(Beginning of Record set)

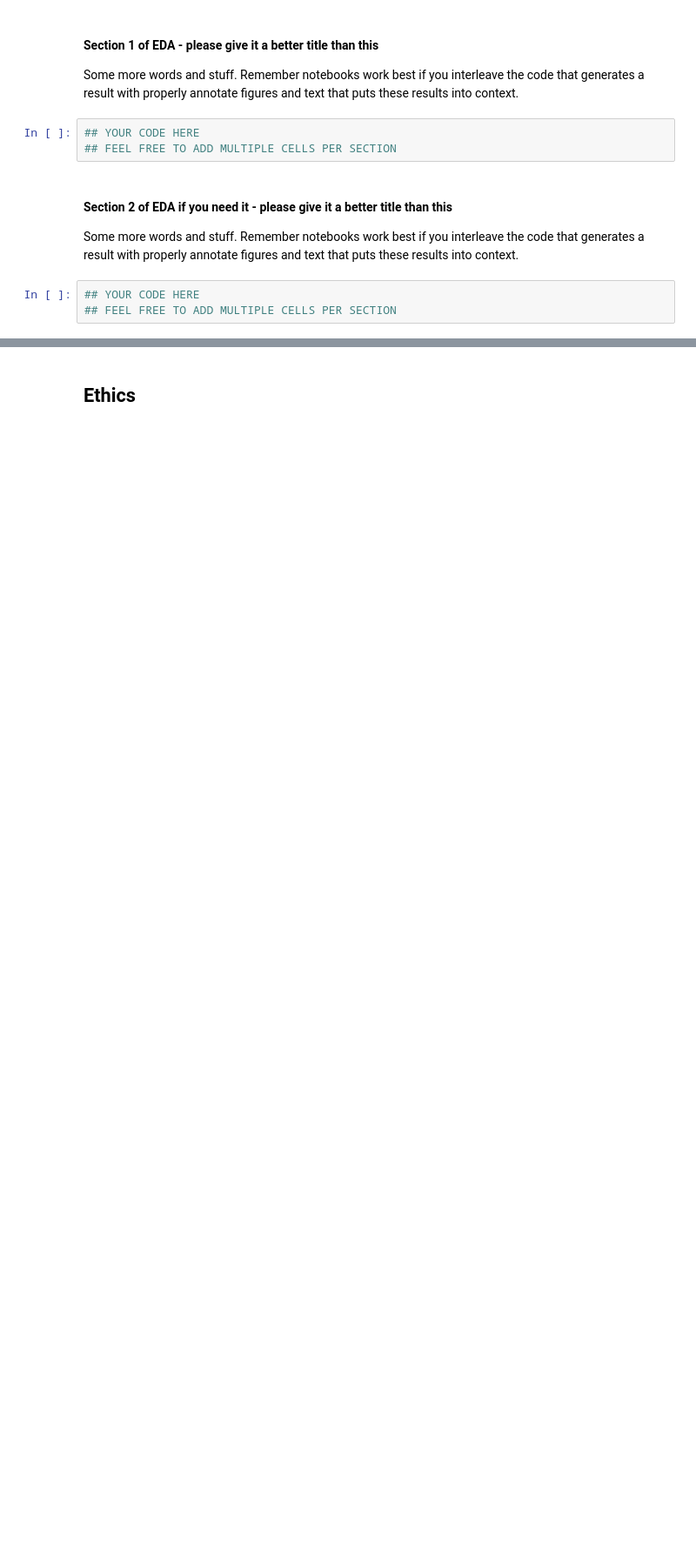
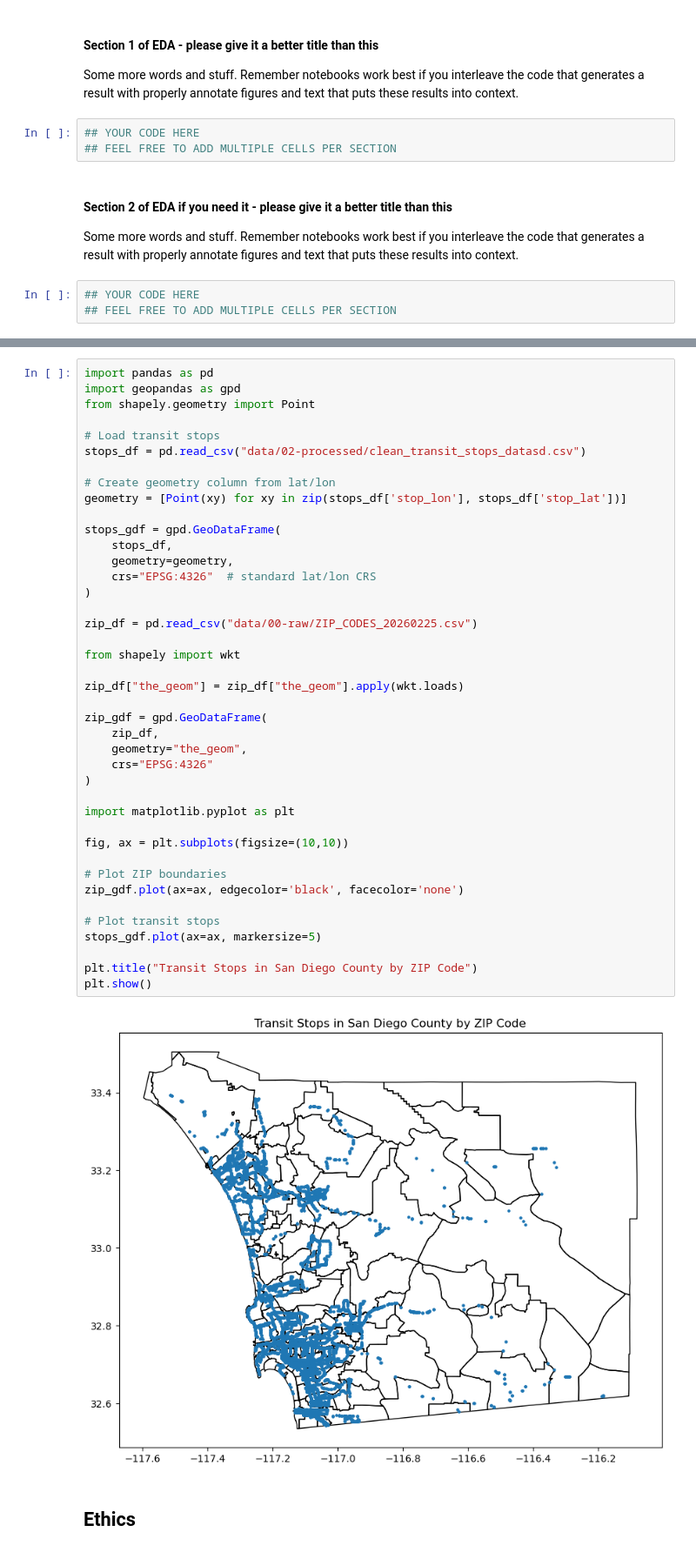
Before and after one commit to COGS108/Group022_WI26, a Jupyter notebook: 02-EDACheckpoint.ipynb, the cells around one changed output, grey strips where cells are left out. Shown at 87% size. Drawn from its saved outputs; the diff is of its cells as text; blank space fills up the shorter version.

Commit message:
Adding code for San Diego Map

```diff
--- a/02-EDACheckpoint.ipynb
+++ b/02-EDACheckpoint.ipynb
@@ -146,3 +148,46 @@ Some more words and stuff.  Remember notebooks work best if you interleave the c
+# %%
+import pandas as pd
+import geopandas as gpd
+from shapely.geometry import Point
+
+# Load transit stops
+stops_df = pd.read_csv("data/02-processed/clean_transit_stops_datasd.csv")
+
+# Create geometry column from lat/lon
+geometry = [Point(xy) for xy in zip(stops_df['stop_lon'], stops_df['stop_lat'])]
+
+stops_gdf = gpd.GeoDataFrame(
+    stops_df,
+    geometry=geometry,
+    crs="EPSG:4326"  # standard lat/lon CRS
+)
+
+zip_df = pd.read_csv("data/00-raw/ZIP_CODES_20260225.csv")
+
+from shapely import wkt
+
+zip_df["the_geom"] = zip_df["the_geom"].apply(wkt.loads)
+
+zip_gdf = gpd.GeoDataFrame(
+    zip_df,
+    geometry="the_geom",
+    crs="EPSG:4326"
+)
+
+import matplotlib.pyplot as plt
+
+fig, ax = plt.subplots(figsize=(10,10))
+
+# Plot ZIP boundaries
+zip_gdf.plot(ax=ax, edgecolor='black', facecolor='none')
+
+# Plot transit stops
+stops_gdf.plot(ax=ax, markersize=5)
+
+plt.title("Transit Stops in San Diego County by ZIP Code")
+plt.show()
+# %% [output]
+[figure, added]
 # %% [markdown]
 ## Ethics
 # %% [markdown]
```
Also changed, not shown: parts of 1 cell of this notebook.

(End of Record set)

Pull out every line of the entries that includes the word "geometry".

## Result
+from shapely.geometry import Point
+# Create geometry column from lat/lon
+geometry = [Point(xy) for xy in zip(stops_df['stop_lon'], stops_df['stop_lat'])]
+    geometry=geometry,
+    geometry="the_geom",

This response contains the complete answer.